-- Requirement --
Count the lines in the records below that contain the word "savefig", and give only that number.

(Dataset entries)

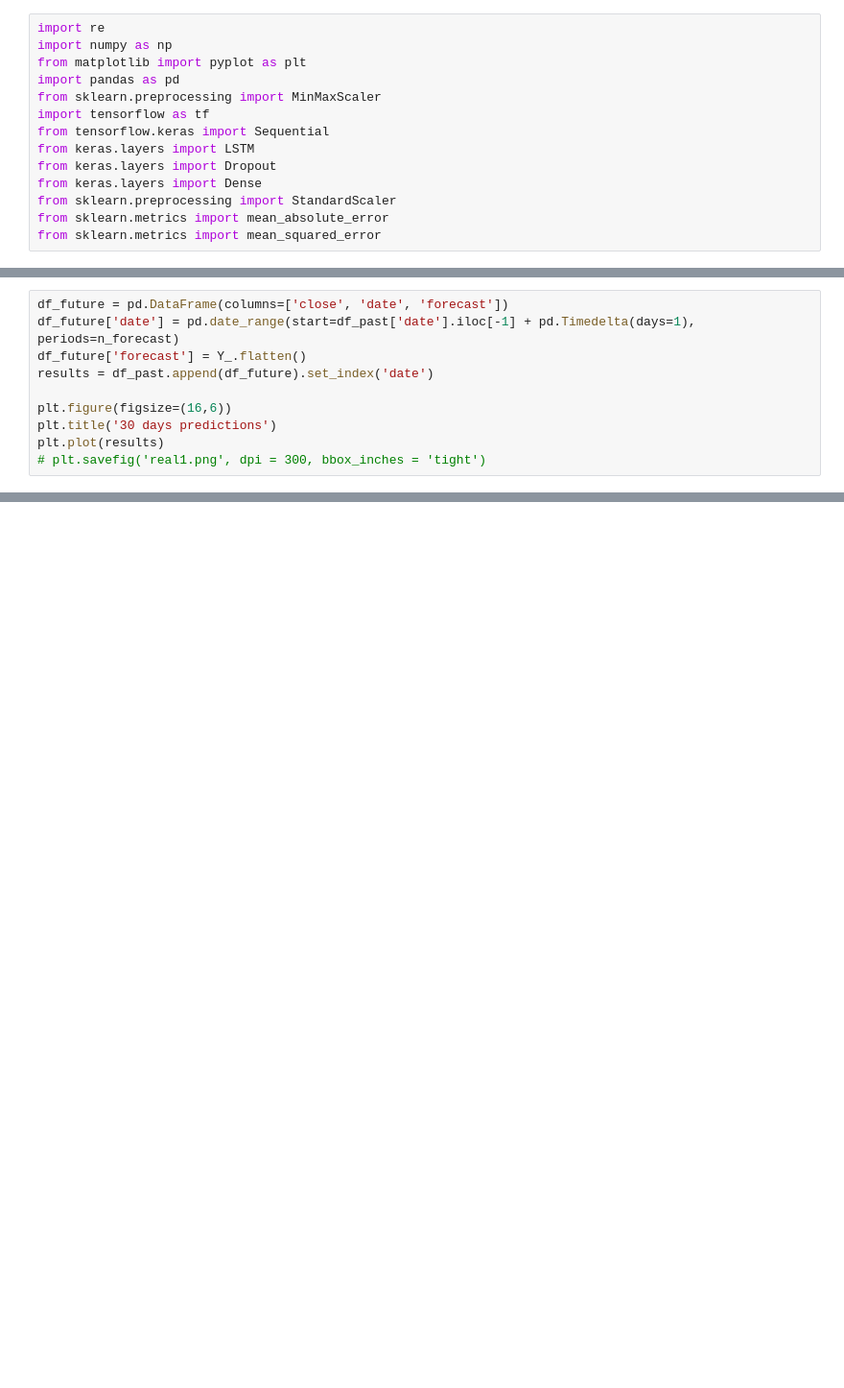
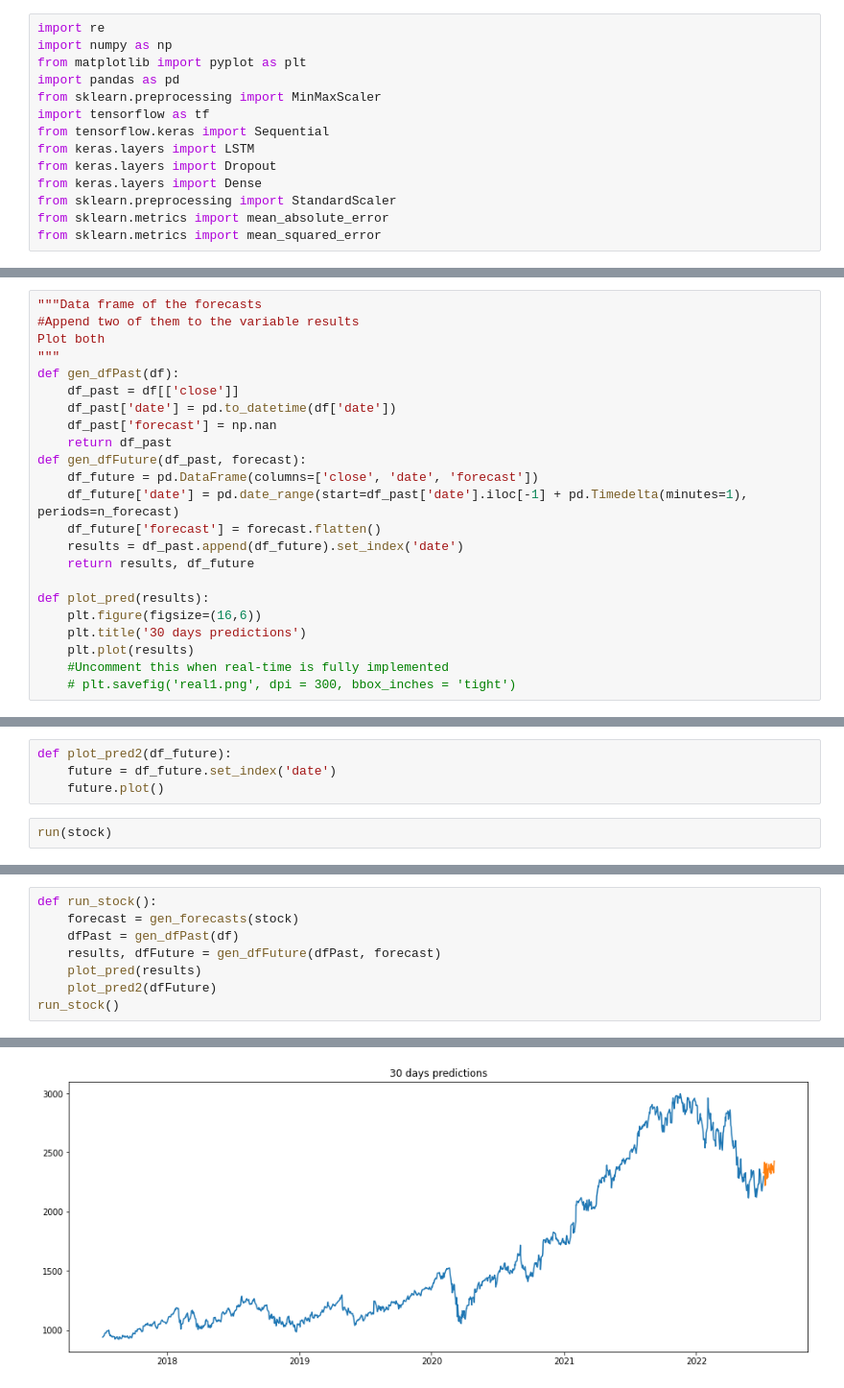
Before and after one commit to hungiee/Summer-Research, a Jupyter notebook: Google_Future.ipynb, the cells around one changed output, grey strips where cells are left out. Shown at 96% size. Cells and saved outputs as stored; diff of their text form; blank space fills up the shorter version.

```diff
--- a/Google_Future.ipynb
+++ b/Google_Future.ipynb
@@ -132,10 +99,23 @@ See the caveats in the documentation: https://pandas.pydata.org/pandas-docs/stab
 # %%
-df_future = pd.DataFrame(columns=['close', 'date', 'forecast'])
-df_future['date'] = pd.date_range(start=df_past['date'].iloc[-1] + pd.Timedelta(days=1), periods=n_forecast)
-df_future['forecast'] = Y_.flatten()
-results = df_past.append(df_future).set_index('date')
+"""Data frame of the forecasts
+#Append two of them to the variable results
+Plot both
+"""
+def gen_dfPast(df):
+    df_past = df[['close']]
+    df_past['date'] = pd.to_datetime(df['date'])
+    df_past['forecast'] = np.nan
+    return df_past
+def gen_dfFuture(df_past, forecast):
+    df_future = pd.DataFrame(columns=['close', 'date', 'forecast'])
+    df_future['date'] = pd.date_range(start=df_past['date'].iloc[-1] + pd.Timedelta(minutes=1), periods=n_forecast)
+    df_future['forecast'] = forecast.flatten()
+    results = df_past.append(df_future).set_index('date')
+    return results, df_future
 
-plt.figure(figsize=(16,6))
-plt.title('30 days predictions')
-plt.plot(results)
-# plt.savefig('real1.png', dpi = 300, bbox_inches = 'tight')
+def plot_pred(results):
+    plt.figure(figsize=(16,6))
+    plt.title('30 days predictions')
+    plt.plot(results)
+    #Uncomment this when real-time is fully implemented
+    # plt.savefig('real1.png', dpi = 300, bbox_inches = 'tight')
@@ -152,0 +122,6 @@ future.plot()
+# %%
+def plot_pred2(df_future):
+    future = df_future.set_index('date')
+    future.plot()
+# %%
+run(stock)
@@ -152,0 +146,9 @@ future.plot()
+# %%
+def run_stock():
+    forecast = gen_forecasts(stock)
+    dfPast = gen_dfPast(df)
+    results, dfFuture = gen_dfFuture(dfPast, forecast)
+    plot_pred(results)
+    plot_pred2(dfFuture)
+run_stock()
+# %% [output]
@@ -152,0 +166 @@ future.plot()
+[figure, added]
```
Also changed, not shown: parts of 12 cells of this notebook, 6 other files.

-- Response to the exercise --
2